INFORMATION SUPPLIED below:

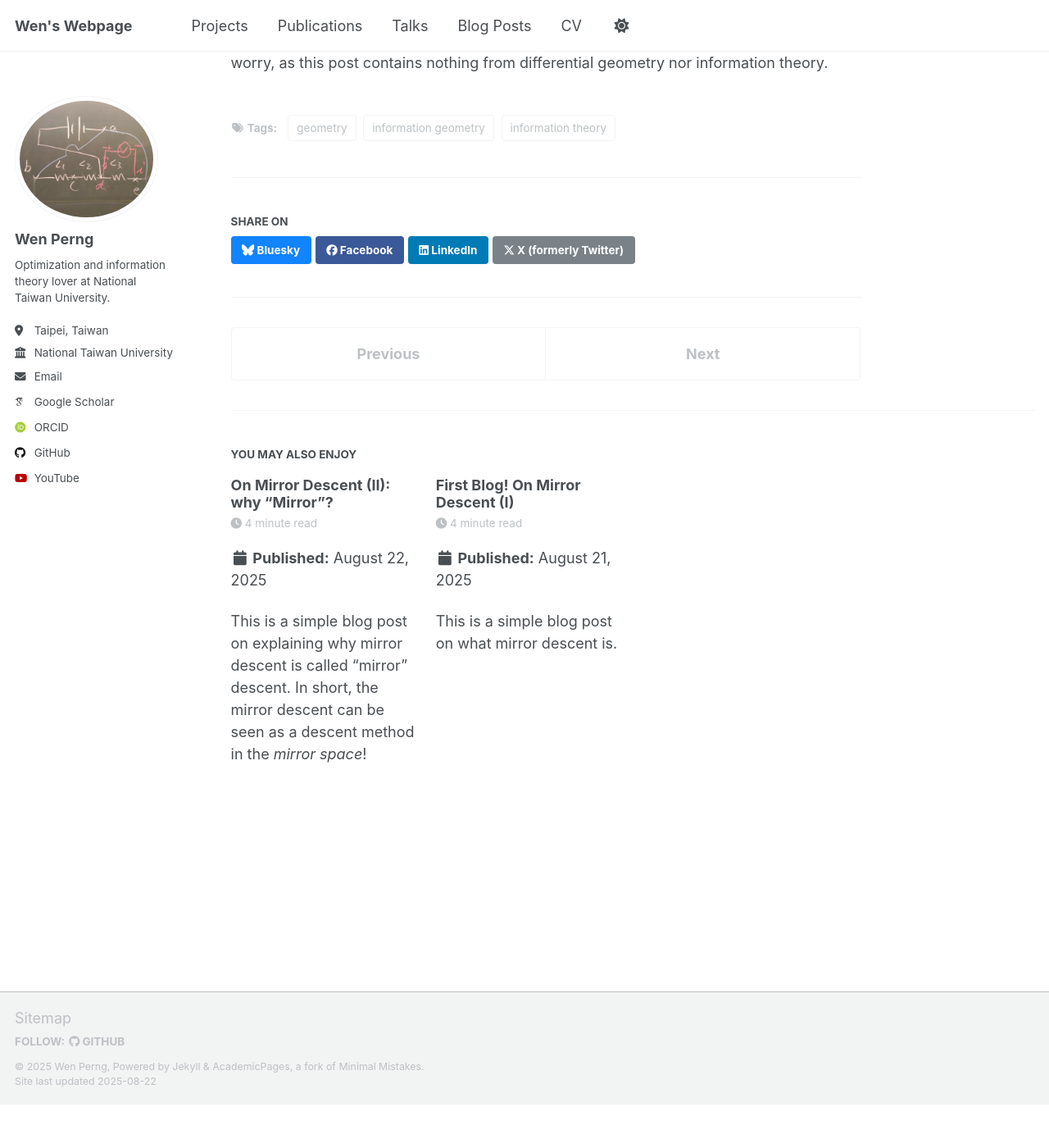
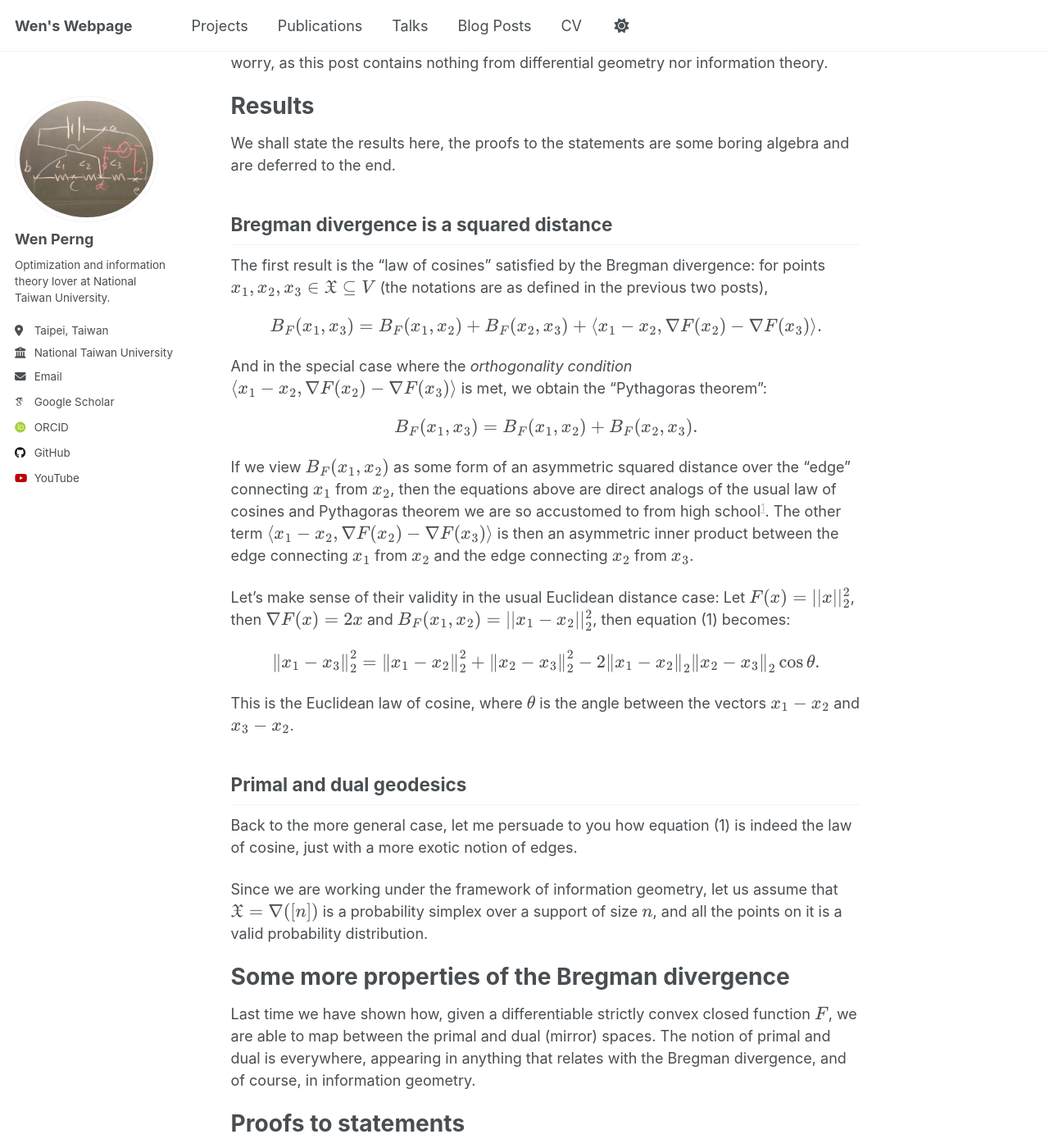
Before and after one commit to WenPerng/WenPerng.github.io, a Jekyll site: the page built from _posts/2025-08-23-blog-post.md, in a window 1280 px wide and 1400 px high, scrolled down 268 px. Shown: the whole window at 82% size. Built offline with Jekyll 4.4.1, drawn with Linux system fonts in a browser that asks for light colours; some web fonts are replaced; a script that is not in the unit is left out; before the commit the page ends 1615 px from its top, so only the background shows below that; some of the changed text lies outside the part shown.

Commit message:
blocking future blogs

```diff
--- a/_config.yml
+++ b/_config.yml
@@ -100,7 +100,7 @@
 teaser                   :  # filename of teaser fallback teaser image placed in /images/, .e.g. "500x300.png"
 breadcrumbs              : false # true, false (default)
 words_per_minute         : 160
-future                   : true
+future                   : false
 read_more                : "disabled" # if enabled, adds "Read more" links to excerpts
 talkmap_link             : false      #change to true to add link to talkmap on talks page
 comments:
--- a/_posts/2025-08-23-blog-post.md
+++ b/_posts/2025-08-23-blog-post.md
@@ -6,7 +6,47 @@
   - information geometry
   - information theory
   - geometry
-excerpt: "This note demonstrates why the Bregman divergence can be seen as an asymmetrical squared distance. This topic is deeply related to the field of information geometry."
+excerpt: "This note demonstrates why the Bregman divergence can be seen as an asymmetric squared distance. This topic is deeply related to the field of information geometry."
 ---
 
 In the last blog on mirror descent, we mentioned how we can treat Bregman divergences as squared distances, but without any further explanations! Therefore, this post is to elaborate on it. This is a basic result from information geometry, a subject under information theory that utilizes the tools from differential geometry. However, do not worry, as this post contains nothing from differential geometry nor information theory.
+
+# Results
+We shall state the results here, the proofs to the statements are some boring algebra and are deferred to the end.
+
+## Bregman divergence is a squared distance
+The first result is the "law of cosines" satisfied by the Bregman divergence: for points \\(x_1,x_2,x_3\in\mathfrak{X}\subseteq V\\) (the notations are as defined in the previous two posts),
+<p>
+$$\begin{equation}
+	B_F(x_1, x_3) = B_F(x_1, x_2) + B_F(x_2, x_3) + \langle x_1 - x_2, \nabla F(x_2) - \nabla F(x_3) \rangle.
+\end{equation}$$
+</p>
+And in the special case where the *orthogonality condition* \\(\langle x_1 - x_2, \nabla F(x_2) - \nabla F(x_3) \rangle\\) is met, we obtain the "Pythagoras theorem":
+<p>
+$$\begin{equation}
+	B_F(x_1, x_3) = B_F(x_1, x_2) + B_F(x_2, x_3).
+\end{equation}$$
+</p>
+If we view \\(B_F(x_1,x_2)\\) as some form of an asymmetric squared distance over the "edge" connecting \\(x_1\\) from \\(x_2\\), then the equations above are direct analogs of the usual law of cosines and Pythagoras theorem we are so accustomed to from high school[^1]. The other term \\(\langle x_1 - x_2, \nabla F(x_2) - \nabla F(x_3) \rangle\\) is then an asymmetric inner product between the edge connecting \\(x_1\\) from \\(x_2\\) and the edge connecting \\(x_2\\) from \\(x_3\\).
+
+[^1]: I'm assuming the Taiwanese education system here.
+
+Let's make sense of their validity in the usual Euclidean distance case: Let \\(F(x) = || x ||_2^2\\), then \\(\nabla F(x) = 2x\\) and \\(B_F(x_1, x_2) = ||x_1-x_2||_2^2\\), then equation (1) becomes:
+<p>
+$$
+\left\|x_1 - x_3\right\|_2^2 = \left\|x_1 - x_2\right\|_2^2 + \left\|x_2 - x_3\right\|_2^2 - 2 \left\|x_1 - x_2\right\|_2 \left\|x_2 - x_3\right\|_2 \cos\theta.
+$$
+</p>
+This is the Euclidean law of cosine, where \\(\theta\\) is the angle between the vectors \\(x_1-x_2\\) and \\(x_3-x_2\\).
+
+## Primal and dual geodesics
+Back to the more general case, let me persuade to you how equation (1) is indeed the law of cosine, just with a more exotic notion of edges.
+
+Since we are working under the framework of information geometry, let us assume that \\(\mathfrak{X} = \nabla([n])\\) is a probability simplex over a support of size \\(n\\), and all the points on it is a valid probability distribution.
+
+
+# Some more properties of the Bregman divergence
+Last time we have shown how, given a differentiable strictly convex closed function \\(F\\), we are able to map between the primal and dual (mirror) spaces. The notion of primal and dual is everywhere, appearing in anything that relates with the Bregman divergence, and of course, in information geometry.
+
+
+# Proofs to statements
```
Also changed, not shown: _pages/404.md (+1 -1 lines), _posts/2025-08-22-blog-post.md (+2 -2 lines).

End of INFORMATION SUPPLIED.

**TASK INSTRUCTIONS:** Repeat the records above word for word. Pictures stay out of the copy.

**REPLY:**
Before and after one commit to WenPerng/WenPerng.github.io, a Jekyll site: the page built from _posts/2025-08-23-blog-post.md, in a window 1280 px wide and 1400 px high, scrolled down 268 px. Shown: the whole window at 82% size. Built offline with Jekyll 4.4.1, drawn with Linux system fonts in a browser that asks for light colours; some web fonts are replaced; a script that is not in the unit is left out; before the commit the page ends 1615 px from its top, so only the background shows below that; some of the changed text lies outside the part shown.

Commit message:
blocking future blogs

```diff
--- a/_config.yml
+++ b/_config.yml
@@ -100,7 +100,7 @@
 teaser                   :  # filename of teaser fallback teaser image placed in /images/, .e.g. "500x300.png"
 breadcrumbs              : false # true, false (default)
 words_per_minute         : 160
-future                   : true
+future                   : false
 read_more                : "disabled" # if enabled, adds "Read more" links to excerpts
 talkmap_link             : false      #change to true to add link to talkmap on talks page
 comments:
--- a/_posts/2025-08-23-blog-post.md
+++ b/_posts/2025-08-23-blog-post.md
@@ -6,7 +6,47 @@
   - information geometry
   - information theory
   - geometry
-excerpt: "This note demonstrates why the Bregman divergence can be seen as an asymmetrical squared distance. This topic is deeply related to the field of information geometry."
+excerpt: "This note demonstrates why the Bregman divergence can be seen as an asymmetric squared distance. This topic is deeply related to the field of information geometry."
 ---
 
 In the last blog on mirror descent, we mentioned how we can treat Bregman divergences as squared distances, but without any further explanations! Therefore, this post is to elaborate on it. This is a basic result from information geometry, a subject under information theory that utilizes the tools from differential geometry. However, do not worry, as this post contains nothing from differential geometry nor information theory.
+
+# Results
+We shall state the results here, the proofs to the statements are some boring algebra and are deferred to the end.
+
+## Bregman divergence is a squared distance
+The first result is the "law of cosines" satisfied by the Bregman divergence: for points \\(x_1,x_2,x_3\in\mathfrak{X}\subseteq V\\) (the notations are as defined in the previous two posts),
+<p>
+$$\begin{equation}
+	B_F(x_1, x_3) = B_F(x_1, x_2) + B_F(x_2, x_3) + \langle x_1 - x_2, \nabla F(x_2) - \nabla F(x_3) \rangle.
+\end{equation}$$
+</p>
+And in the special case where the *orthogonality condition* \\(\langle x_1 - x_2, \nabla F(x_2) - \nabla F(x_3) \rangle\\) is met, we obtain the "Pythagoras theorem":
+<p>
+$$\begin{equation}
+	B_F(x_1, x_3) = B_F(x_1, x_2) + B_F(x_2, x_3).
+\end{equation}$$
+</p>
+If we view \\(B_F(x_1,x_2)\\) as some form of an asymmetric squared distance over the "edge" connecting \\(x_1\\) from \\(x_2\\), then the equations above are direct analogs of the usual law of cosines and Pythagoras theorem we are so accustomed to from high school[^1]. The other term \\(\langle x_1 - x_2, \nabla F(x_2) - \nabla F(x_3) \rangle\\) is then an asymmetric inner product between the edge connecting \\(x_1\\) from \\(x_2\\) and the edge connecting \\(x_2\\) from \\(x_3\\).
+
+[^1]: I'm assuming the Taiwanese education system here.
+
+Let's make sense of their validity in the usual Euclidean distance case: Let \\(F(x) = || x ||_2^2\\), then \\(\nabla F(x) = 2x\\) and \\(B_F(x_1, x_2) = ||x_1-x_2||_2^2\\), then equation (1) becomes:
+<p>
+$$
+\left\|x_1 - x_3\right\|_2^2 = \left\|x_1 - x_2\right\|_2^2 + \left\|x_2 - x_3\right\|_2^2 - 2 \left\|x_1 - x_2\right\|_2 \left\|x_2 - x_3\right\|_2 \cos\theta.
+$$
+</p>
+This is the Euclidean law of cosine, where \\(\theta\\) is the angle between the vectors \\(x_1-x_2\\) and \\(x_3-x_2\\).
+
+## Primal and dual geodesics
+Back to the more general case, let me persuade to you how equation (1) is indeed the law of cosine, just with a more exotic notion of edges.
+
+Since we are working under the framework of information geometry, let us assume that \\(\mathfrak{X} = \nabla([n])\\) is a probability simplex over a support of size \\(n\\), and all the points on it is a valid probability distribution.
+
+
+# Some more properties of the Bregman divergence
+Last time we have shown how, given a differentiable strictly convex closed function \\(F\\), we are able to map between the primal and dual (mirror) spaces. The notion of primal and dual is everywhere, appearing in anything that relates with the Bregman divergence, and of course, in information geometry.
+
+
+# Proofs to statements
```
Also changed, not shown: _pages/404.md (+1 -1 lines), _posts/2025-08-22-blog-post.md (+2 -2 lines).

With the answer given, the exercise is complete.